— Task statement —
Reproduce every entry exactly as written.

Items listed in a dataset
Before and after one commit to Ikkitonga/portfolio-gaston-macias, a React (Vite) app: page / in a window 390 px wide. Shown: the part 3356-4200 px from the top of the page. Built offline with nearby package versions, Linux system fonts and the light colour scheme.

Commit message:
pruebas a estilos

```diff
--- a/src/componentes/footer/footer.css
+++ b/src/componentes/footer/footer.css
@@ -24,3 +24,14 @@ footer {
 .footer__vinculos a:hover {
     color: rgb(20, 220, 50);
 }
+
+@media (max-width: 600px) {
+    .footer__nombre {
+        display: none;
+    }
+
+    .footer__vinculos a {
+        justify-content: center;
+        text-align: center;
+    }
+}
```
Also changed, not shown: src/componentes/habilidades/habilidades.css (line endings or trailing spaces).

— Result for this task —
Before and after one commit to Ikkitonga/portfolio-gaston-macias, a React (Vite) app: page / in a window 390 px wide. Shown: the part 3356-4200 px from the top of the page. Built offline with nearby package versions, Linux system fonts and the light colour scheme.

Commit message:
pruebas a estilos

```diff
--- a/src/componentes/footer/footer.css
+++ b/src/componentes/footer/footer.css
@@ -24,3 +24,14 @@ footer {
 .footer__vinculos a:hover {
     color: rgb(20, 220, 50);
 }
+
+@media (max-width: 600px) {
+    .footer__nombre {
+        display: none;
+    }
+
+    .footer__vinculos a {
+        justify-content: center;
+        text-align: center;
+    }
+}
```
Also changed, not shown: src/componentes/habilidades/habilidades.css (line endings or trailing spaces).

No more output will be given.